THE DATA:
────────────────────

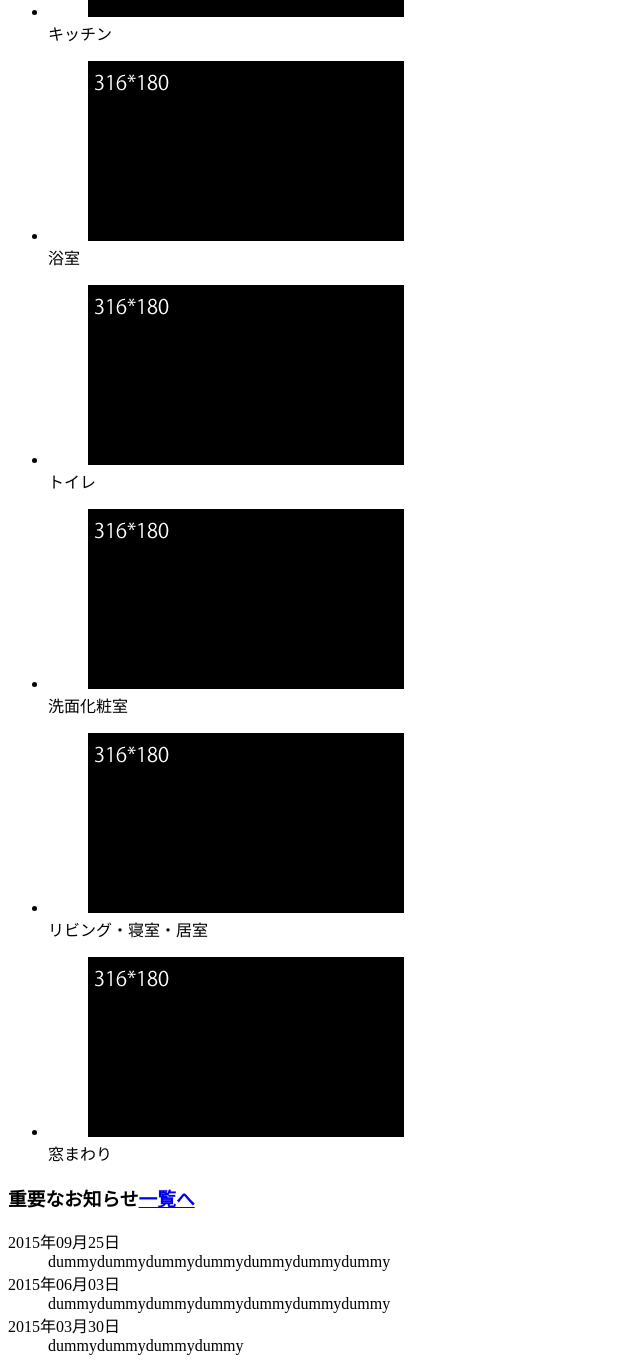
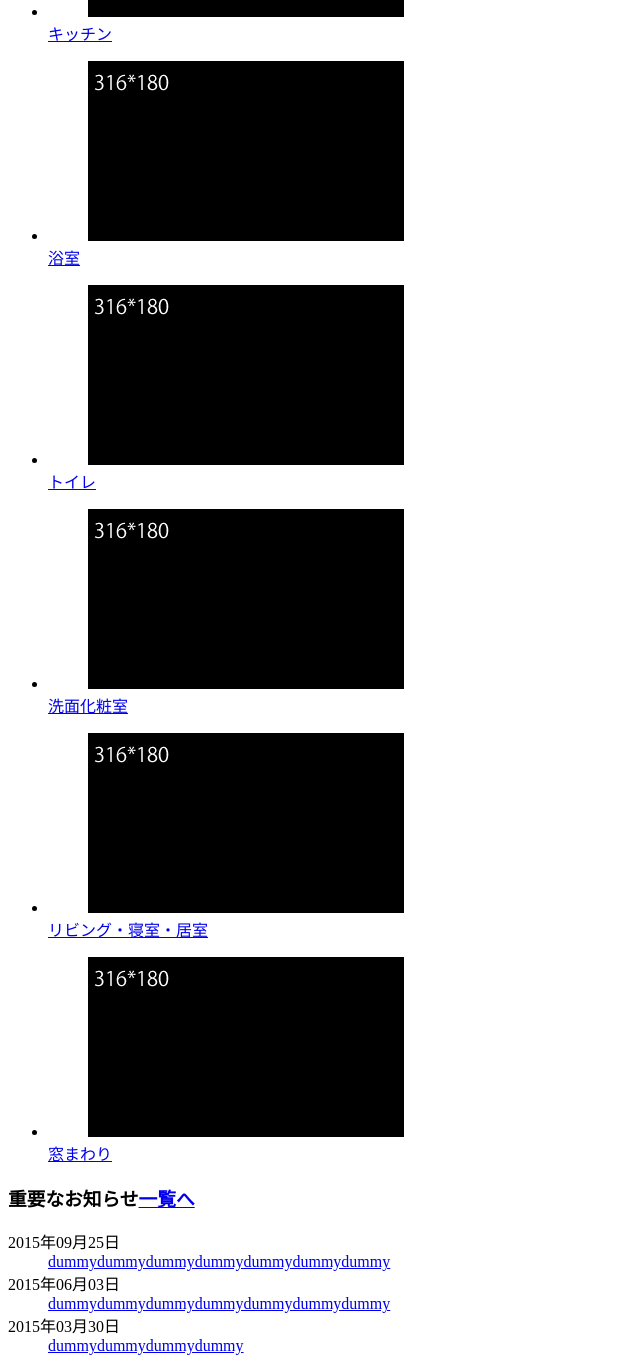
Before and after one commit to kamuchiru9/myProject5, a plain HTML site: page index.html in a window 1280 px wide. Shown: the part 179-1550 px from the top of the page, without its empty margins (0-640 px from the left). Drawn offline with Linux system fonts and the light colour scheme.

Commit message:
最終upd

```diff
--- a/index.html
+++ b/index.html
@@ -12,39 +12,39 @@
       <ul>
         <li>
           <dl>
-            <dd><img src="./img/img_dummy.png" width="316" height="180"></dd>
-            <dt>キッチン</dt>
+            <dd><a href="#"><img src="./img/img_dummy.png" width="316" height="180"></a></dd>
+            <dt><a href="#">キッチン</a></dt>
+          </dl>
+        </li><!--
+        --><li>
+          <dl>
+            <dd><a href="#"><img src="./img/img_dummy.png" width="316" height="180"></dd>
+            <dt><a href="#">浴室</a></dt>
           </dl>
         </li><!--
         --><li>
           <dl>
             <dd><img src="./img/img_dummy.png" width="316" height="180"></dd>
-            <dt>浴室</dt>
-          </dl>
-        </li><!--
-        --><li>
-          <dl>
-            <dd><img src="./img/img_dummy.png" width="316" height="180"></dd>
-            <dt>トイレ</dt>
+            <dt><a href="#">トイレ</a></dt>
           </dl>
         </li>
       </li><!--
       --><li>
         <dl>
-          <dd><img src="./img/img_dummy.png" width="316" height="180"></dd>
-          <dt>洗面化粧室</dt>
+          <dd><a href="#"><img src="./img/img_dummy.png" width="316" height="180"></dd>
+          <dt><a href="#">洗面化粧室</a></dt>
         </dl>
       </li><!--
       --><li>
         <dl>
-          <dd><img src="./img/img_dummy.png" width="316" height="180"></dd>
-          <dt>リビング・寝室・居室</dt>
+          <dd><a href="#"><img src="./img/img_dummy.png" width="316" height="180"></dd>
+          <dt><a href="#">リビング・寝室・居室</a></dt>
         </dl>
       </li><!--
       --><li>
         <dl>
-          <dd><img src="./img/img_dummy.png" width="316" height="180"></dd>
-          <dt>窓まわり</dt>
+          <dd><a href="#"><a href="#"><img src="./img/img_dummy.png" width="316" height="180"></dd>
+          <dt><a href="#">窓まわり</a></dt>
         </dl>
       </li>
       </ul>
@@ -54,11 +54,11 @@
       <h3><span class="left">重要なお知らせ</span><span class="right"><a href="#" class="icoA">一覧へ</a></span></h3>
       <dl>
         <dt>2015年09月25日</dt>
-        <dd>dummydummydummydummydummydummydummy</dd>
+        <dd><a href="#">dummydummydummydummydummydummydummy</a></dd>
         <dt>2015年06月03日</dt>
-        <dd>dummydummydummydummydummydummydummy</dd>
+        <dd><a href="#">dummydummydummydummydummydummydummy</a></dd>
         <dt>2015年03月30日</dt>
-        <dd>dummydummydummydummy</dd>
+        <dd><a href="#">dummydummydummydummy</a></dd>
       </dl>
     </div>
   </body>
```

────────────────────

WHAT YOU NEED TO DO:
Please work out how many lines in the listing above contain the string "left", and answer with that number only.

YOUR SOLUTION:
2